1. To study sensorimotor behaviour in wild animals, it is necessary to synchronously record the sensory inputs available to the animal, and its movements. To do this, we have developed a biologging device that can record the primary sensory information and the associated movements during foraging and navigating in echolocating bats. 2. This 2.6 -gram tag records the sonar calls and echoes from an ultrasonic microphone, while simultaneously sampling fine-scale movement in three dimensions from wideband accelerometers and magnetometers. In this study, we tested the tag on an European noctula (Nyctalus noctula) during target approaches and on four big brown bats (Eptesicus fuscus) during prey interception in a flight room. 3. We show that the tag records both the outgoing calls and echoes returning from objects at biologically relevant distances. Inertial sensor data enables the detection of behavioural events such as flying, turning, and resting.
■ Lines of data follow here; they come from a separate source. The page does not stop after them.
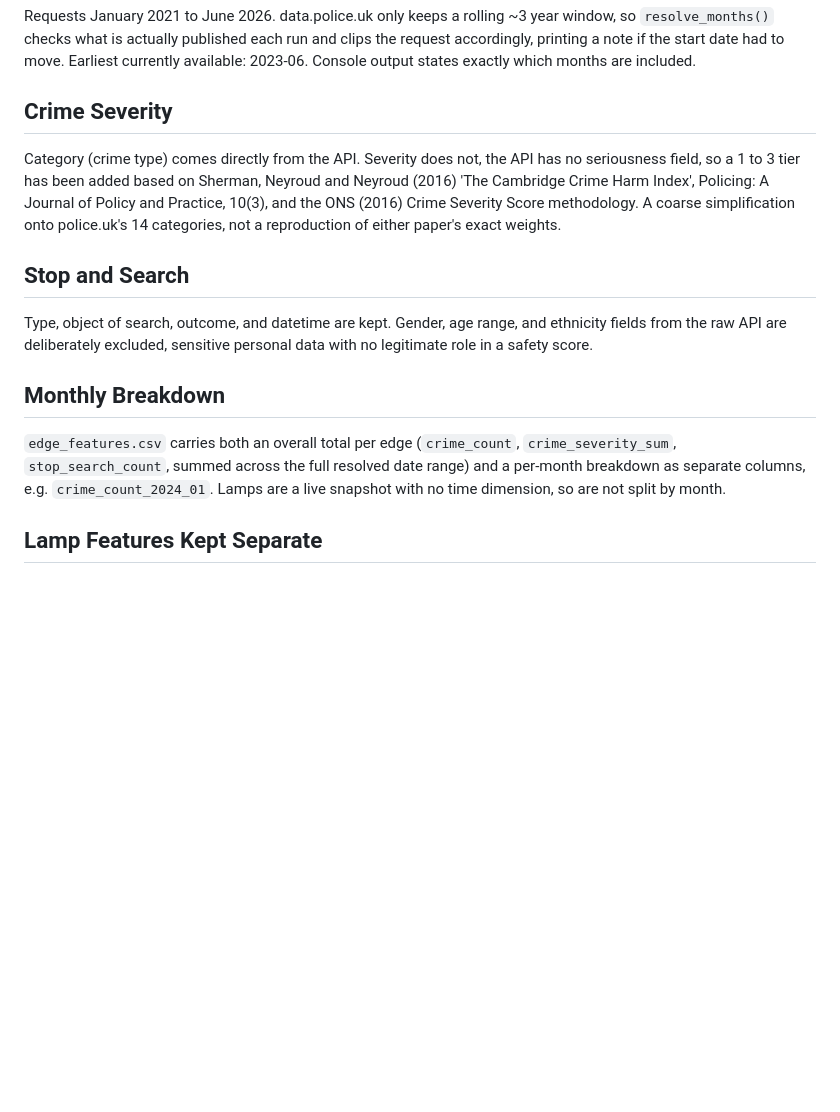
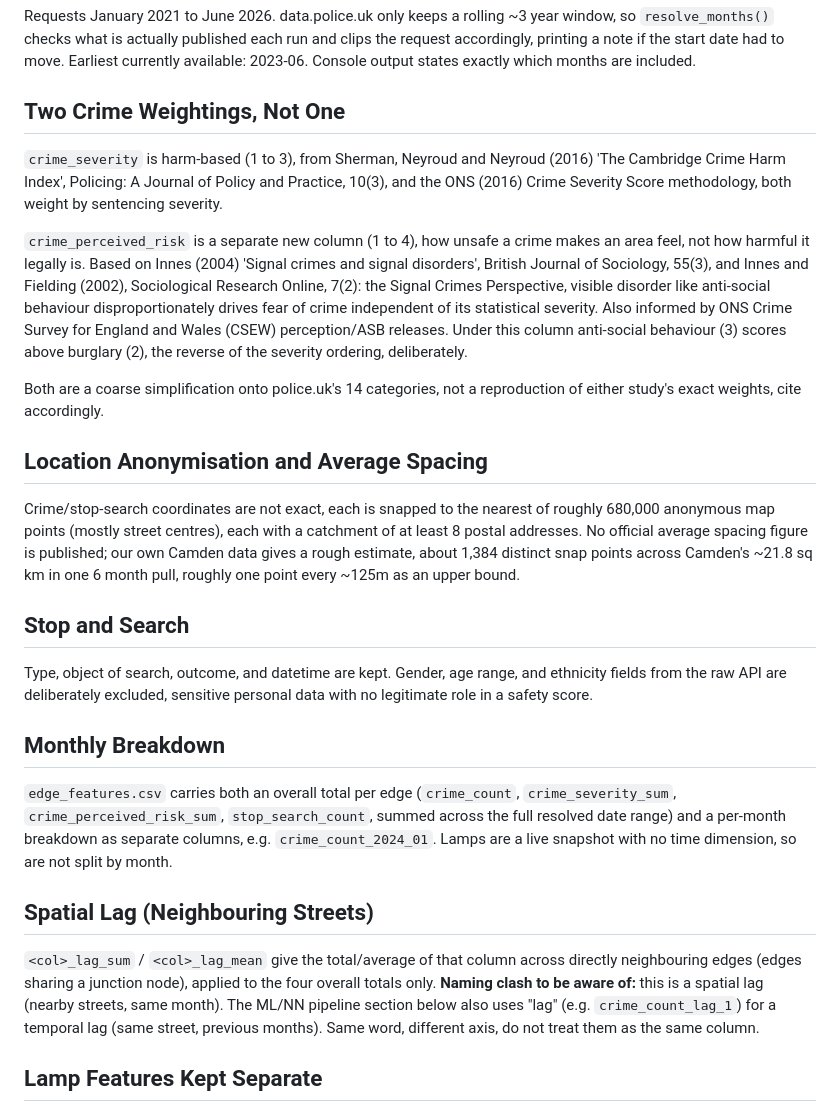
Before and after one commit to djshaf/NightRunner, a Markdown page: README.md, the part around the change. GitHub-like rendering; blank space fills up the shorter version.

```diff
--- a/README.md
+++ b/README.md
@@ -16,9 +16,17 @@ The street network is obtained from OpenStreetMap through OSMnx, using the pedes
 
 Requests January 2021 to June 2026. data.police.uk only keeps a rolling ~3 year window, so `resolve_months()` checks what is actually published each run and clips the request accordingly, printing a note if the start date had to move. Earliest currently available: 2023-06. Console output states exactly which months are included.
 
-## Crime Severity
+## Two Crime Weightings, Not One
 
-Category (crime type) comes directly from the API. Severity does not, the API has no seriousness field, so a 1 to 3 tier has been added based on Sherman, Neyroud and Neyroud (2016) 'The Cambridge Crime Harm Index', Policing: A Journal of Policy and Practice, 10(3), and the ONS (2016) Crime Severity Score methodology. A coarse simplification onto police.uk's 14 categories, not a reproduction of either paper's exact weights.
+`crime_severity` is harm-based (1 to 3), from Sherman, Neyroud and Neyroud (2016) 'The Cambridge Crime Harm Index', Policing: A Journal of Policy and Practice, 10(3), and the ONS (2016) Crime Severity Score methodology, both weight by sentencing severity.
+
+`crime_perceived_risk` is a separate new column (1 to 4), how unsafe a crime makes an area feel, not how harmful it legally is. Based on Innes (2004) 'Signal crimes and signal disorders', British Journal of Sociology, 55(3), and Innes and Fielding (2002), Sociological Research Online, 7(2): the Signal Crimes Perspective, visible disorder like anti-social behaviour disproportionately drives fear of crime independent of its statistical severity. Also informed by ONS Crime Survey for England and Wales (CSEW) perception/ASB releases. Under this column anti-social behaviour (3) scores above burglary (2), the reverse of the severity ordering, deliberately.
+
+Both are a coarse simplification onto police.uk's 14 categories, not a reproduction of either study's exact weights, cite accordingly.
+
+## Location Anonymisation and Average Spacing
+
+Crime/stop-search coordinates are not exact, each is snapped to the nearest of roughly 680,000 anonymous map points (mostly street centres), each with a catchment of at least 8 postal addresses. No official average spacing figure is published; our own Camden data gives a rough estimate, about 1,384 distinct snap points across Camden's ~21.8 sq km in one 6 month pull, roughly one point every ~125m as an upper bound.
 
 ## Stop and Search
 
@@ -26,7 +34,10 @@ Type, object of search, outcome, and datetime are kept. Gender, age range, and e
 
 ## Monthly Breakdown
 
-`edge_features.csv` carries both an overall total per edge (`crime_count`, `crime_severity_sum`, `stop_search_count`, summed across the full resolved date range) and a per-month breakdown as separate columns, e.g. `crime_count_2024_01`. Lamps are a live snapshot with no time dimension, so are not split by month.
+`edge_features.csv` carries both an overall total per edge (`crime_count`, `crime_severity_sum`, `crime_perceived_risk_sum`, `stop_search_count`, summed across the full resolved date range) and a per-month breakdown as separate columns, e.g. `crime_count_2024_01`. Lamps are a live snapshot with no time dimension, so are not split by month.
+
+## Spatial Lag (Neighbouring Streets)
+`<col>_lag_sum` / `<col>_lag_mean` give the total/average of that column across directly neighbouring edges (edges sharing a junction node), applied to the four overall totals only. **Naming clash to be aware of:** this is a spatial lag (nearby streets, same month). The ML/NN pipeline section below also uses "lag" (e.g. `crime_count_lag_1`) for a temporal lag (same street, previous months). Same word, different axis, do not treat them as the same column.
 
 ## Lamp Features Kept Separate
 
```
In addition, individual wing-beats can be tracked and synchronized to the bat's sound emissions to study the coordination of different motor events. 4. By recording the primary acoustic flow of bats concomitant with associated behaviours on a very fine time-scale, this type of biologging method will foster a deeper understanding of how sensory inputs guide feeding behaviours in the wild.
Stidsholt , L , Johnson , M , Beedholm , K , Jakobsen , L , Kugler , K , Brinkløv , S , Salles , A , Moss , C F & Madsen , P T 2019 , ' A 2.6-gram sound and movement tag for studying the acoustic scene and kinematics of echolocating bats ' , Methods in Ecology and Evolution , vol. 10 , no. 1 , pp. 48-58 . https://doi.org/10.1111/2041-210X.13108
Methods in Ecology and Evolution
© 2018, the Author(s). Methods in Ecology and Evolution © 2018 British Ecological Society This work has been made available online in accordance with the publisher's policies. This is the author created accepted version manuscript following peer review and as such may differ slightly from the final published version. The final published version of this work is available at https://doi.org/10.1111/2041-210X.13108
DescriptionThis study was supported by the Carlsberg Foundation via a Semper Ardens grant, ONR, N00014-17-1- 2736; AFOSR FA9550-14-1-0398, and NSF NCS-FO:1734744 and a Human Frontiers Science Program Long-Term Fellowship to AS. These experiments were approved by The Danish Council for Experiments on Animals under permit number: 2016-15-0201-00989 and by the Johns Hopkins University Animal Care and Use Committee under protocol number BA17A107. We thank Uwe Firzlaff and Lutz Wiegrebe for their help.
Items in the St Andrews Research Repository are protected by copyright, with all rights reserved, unless otherwise indicated.